In the new research, the scientists studied the spread of Bd in midwife toads (Alytes obstetricians) living on the Iberian Peninsula, which includes Spain and Portugal. Midwife toads are common in Europe and are a vital part of the ecosystem, providing predators with food and preying on insect pests. The new study shows that the disease is spread patchily across much of the area but in some locations, such as the Pyrenees, the disease is found in clusters, where it is threatening local toad populations. Although the researchers found no link between the presence of infection and climate, they did show that the disease is much more dangerous for toads living at high altitudes. Although no midwife toads died at low altitudes in the region covered by this study, the disease has been fatal to other amphibian species in lowland areas around the world.

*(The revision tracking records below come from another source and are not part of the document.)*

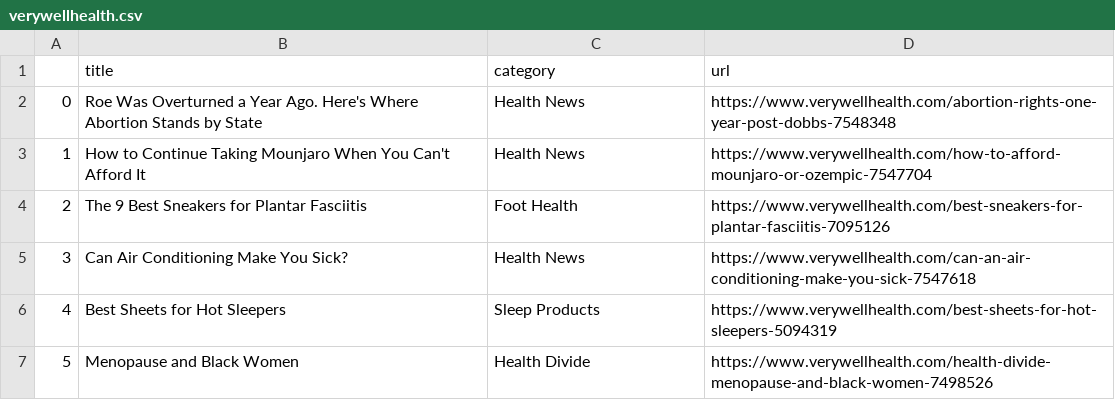
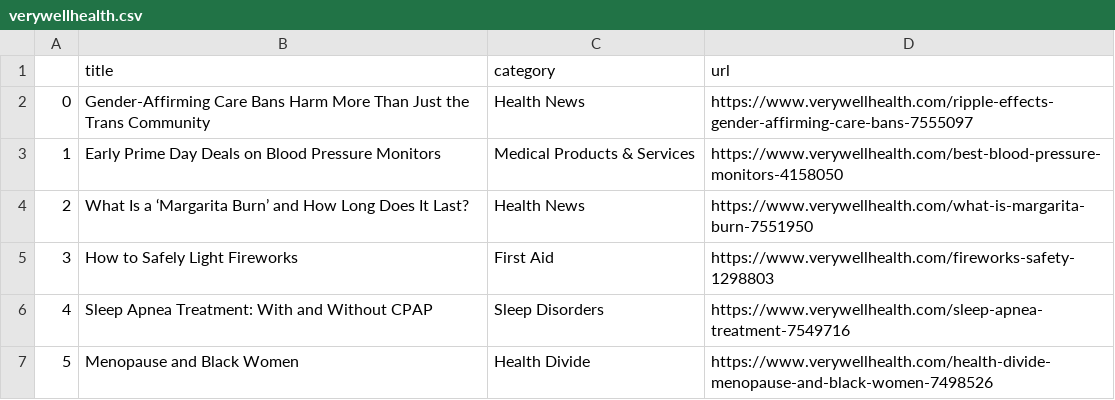
Before and after one commit to hannahkaplan/Very-Well-Health, a CSV file: verywellhealth.csv, drawn as a sheet.

```diff
--- a/verywellhealth.csv
+++ b/verywellhealth.csv
@@ -1,7 +1,7 @@
 ,title,category,url
-0,Roe Was Overturned a Year Ago. Here's Where Abortion Stands by State,Health News,https://www.verywellhealth.com/abortion-rights-one-year-post-dobbs-7548348
-1,How to Continue Taking Mounjaro When You Can't Afford It,Health News,https://www.verywellhealth.com/how-to-afford-mounjaro-or-ozempic-7547704
-2,The 9 Best Sneakers for Plantar Fasciitis,Foot Health,https://www.verywellhealth.com/best-sneakers-for-plantar-fasciitis-7095126
-3,Can Air Conditioning Make You Sick?,Health News,https://www.verywellhealth.com/can-an-air-conditioning-make-you-sick-7547618
-4,Best Sheets for Hot Sleepers,Sleep Products,https://www.verywellhealth.com/best-sheets-for-hot-sleepers-5094319
+0,Gender-Affirming Care Bans Harm More Than Just the Trans Community,Health News,https://www.verywellhealth.com/ripple-effects-gender-affirming-care-bans-7555097
+1,Early Prime Day Deals on Blood Pressure Monitors,Medical Products & Services,https://www.verywellhealth.com/best-blood-pressure-monitors-4158050
+2,What Is a ‘Margarita Burn’ and How Long Does It Last?,Health News,https://www.verywellhealth.com/what-is-margarita-burn-7551950
+3,How to Safely Light Fireworks,First Aid,https://www.verywellhealth.com/fireworks-safety-1298803
+4,Sleep Apnea Treatment: With and Without CPAP,Sleep Disorders,https://www.verywellhealth.com/sleep-apnea-treatment-7549716
 5,Menopause and Black Women,Health Divide,https://www.verywellhealth.com/health-divide-menopause-and-black-women-7498526
```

Dr Matthew Fisher, corresponding author of the study from the Department of Infectious Disease Epidemiology at Imperial College London, said: "Chytridiomycosis is a serious problem for amphibians all over the world and the disease is causing extinctions at a shocking rate. At the moment, we have no prevention or cure for Bd infection in the wild so we need to act fast to stop it from spreading to otherwise healthy populations.
"We identified infected midwife toads across the Iberian Peninsula, but the infection was much more likely to be fatal in toads that live at high altitudes, such as in mountain ranges. These areas are often tourist hotspots, and if people are walking along footpaths and visiting different lakes, they may be spreading the infection unwittingly.
"In order to limit the devastation this fungus could potentially cause, we need to invest money and expertise in stopping it from spreading. Simple measures, such as disinfecting tourists'
|Contact: Lucy Goodchild|
Imperial College London